The once-famous Roy Cohn has faded from the public consciousness, but the lawyer had a hell of a career, beginning with doing his part to destroy America alongside Joseph McCarthy and ending with doing his part to destroy America by representing a young Donald Trump. The documentary Where’s My Roy Cohn? spends much of its runtime examining Cohn’s arrogant, confrontational, and self-promoting public image, making a strong case that Cohn’s shiftiness and shittiness paved the way for today’s political belligerence. Cohn was also gay, though he never came out (he died from AIDS-related causes in 1986, shortly after being disbarred for unethical conduct), and his relationship with Ronald Reagan, even as Reagan ignored the AIDS crisis, is just one of a dozen eye-widening, stomach-sinking elements in director Matt Tyrnauer’s film. But by the time Cohn’s crazy, furious tale ends, one’s feeling isn’t of enlightenment so much as weary resignation: Terrible people have always existed, and they’ve always helped other terrible people be terrible, and a whole lot of these terrible people are also very powerful. Ugh. Sigh. Fuck all these motherfuckers. (Opens Fri Oct 18, Regal Fox Tower 10) ERIK HENRIKSEN 

Wrinkles the Clown
Director Michael Beach Nichols’ documentary about the internet’s favorite creepy clown has a few tricks up its polka-dotted sleeve. According to Wrinkles the Clown, the man beneath the Wrinkles mask is a 65-year-old retiree who lives in a van; enjoys fishing, Natty Ice, and strip clubs; and occasionally terrorizes both random Floridians and naughty kids whose parents hire him to provide “behavioral services.” (Those services, a developmental psychologist says in Wrinkles, are “really misguided,” while another interviewee, the very earnest Funky the Clown, mourns that thanks in part to Wrinkles, “there’s a whole generation growing up with no positive image of a clown whatsoever.”) “You gotta problem with it, you can take it up with mom and dad, ’cause I’m just doin’ my job!” Wrinkles growls from behind the wheel of his van.
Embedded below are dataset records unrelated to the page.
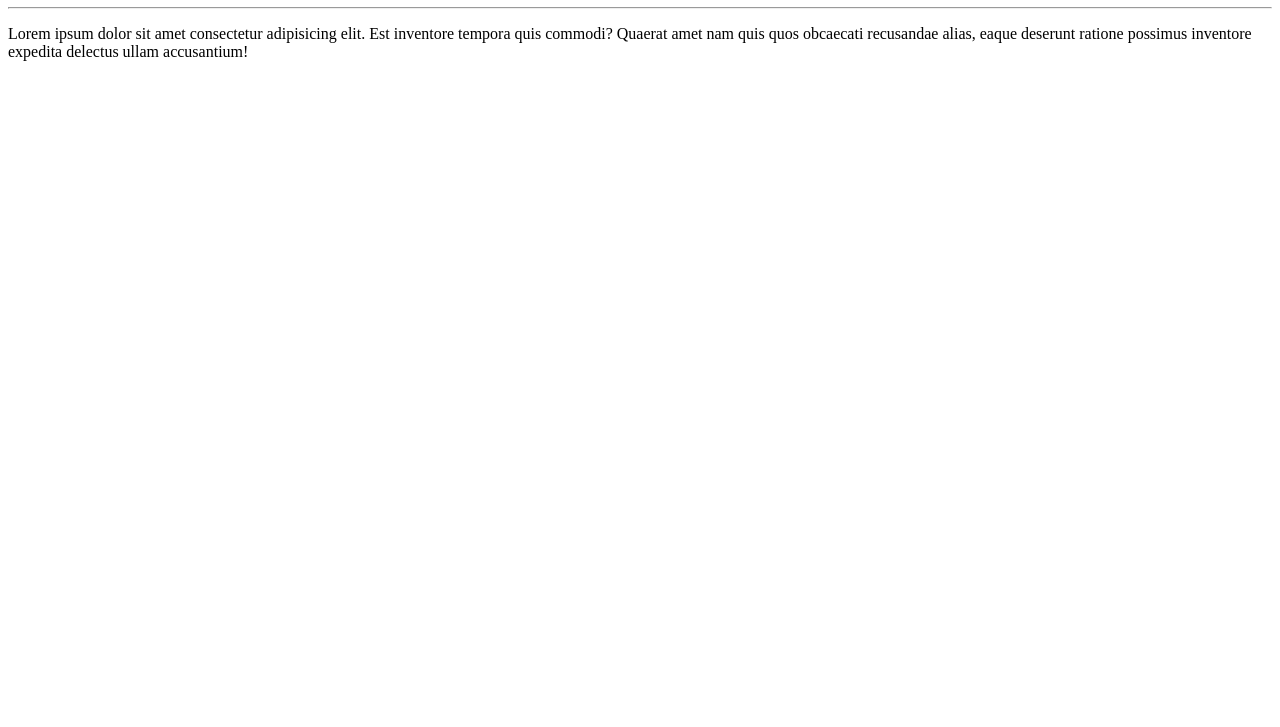
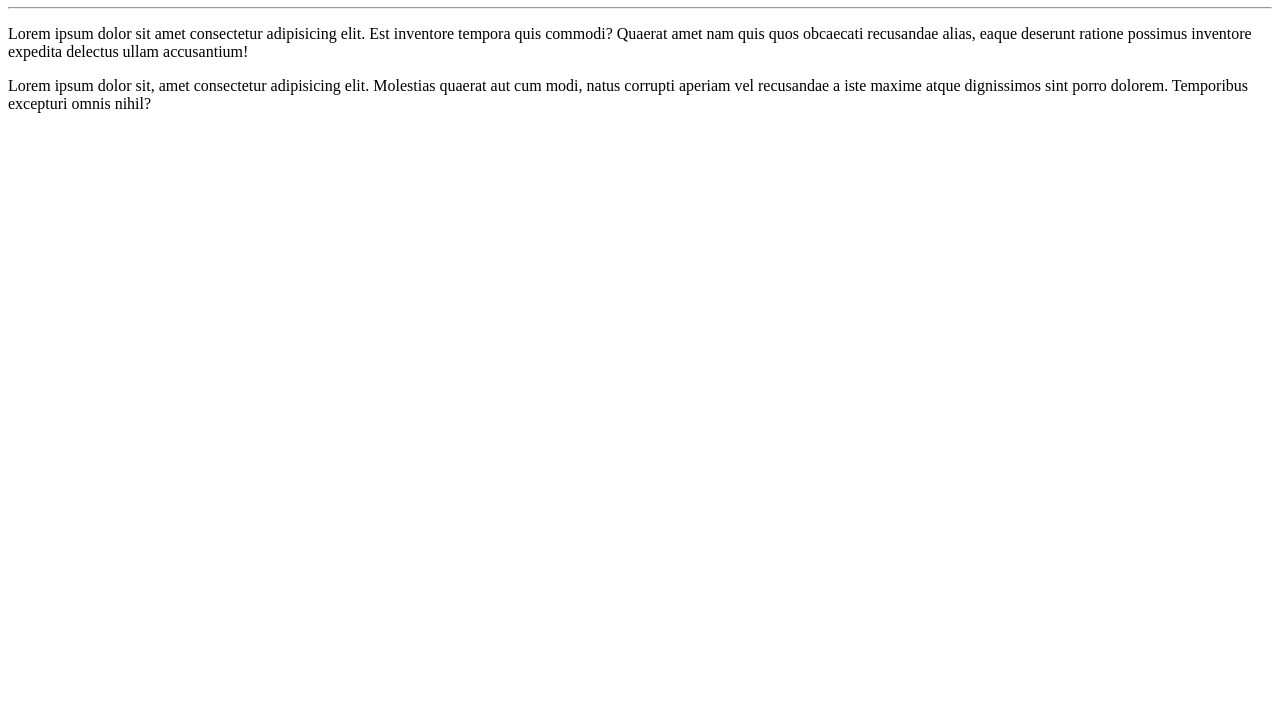
Before and after one commit to jabesprotazio/Ola-Mundo, a plain HTML site: page site-exemplo/index.html in a window 1280 px wide. Shown: the part 73-800 px from the top of the page. Drawn offline with Linux system fonts and the light colour scheme.

Commit message:
adicionei um parágrafo

```diff
--- a/site-exemplo/index.html
+++ b/site-exemplo/index.html
@@ -9,5 +9,6 @@
     <h1>Olá, Mundo!</h1>
     <hr>
     <p>Lorem ipsum dolor sit amet consectetur adipisicing elit. Est inventore tempora quis commodi? Quaerat amet nam quis quos obcaecati recusandae alias, eaque deserunt ratione possimus inventore expedita delectus ullam accusantium!</p>
+    <p>Lorem ipsum dolor sit, amet consectetur adipisicing elit. Molestias quaerat aut cum modi, natus corrupti aperiam vel recusandae a iste maxime atque dignissimos sint porro dolorem. Temporibus excepturi omnis nihil?</p>
 </body>
 </html>
```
But a little more than midway through, Wrinkles takes a turn and starts digging into the shakiness of online celebrity and the spread of digital folklore; while everyone can agree Wrinkles is creepy as fuck, opinions will differ about the effectiveness of his movie. (Opens Fri Oct 11, Cinema 21) ERIK HENRIKSEN 

Zombieland: Double Tap
Woody Harrelson, Jesse Eisenberg, Abigail Breslin, and Emma Stone all return to banter and blast zombies, and their wry camaraderie speaks a seemingly genuine desire to play in this viscera-splattered sandbox again (rather than, as with many long-delayed sequels, simply the desire for a new beach house). It's more a live-action cartoon than a serious entry in the zombie canon, but as a low-key genre comedy, it totally works. (Opens Thurs Oct 17, various theaters) BEN COLEMAN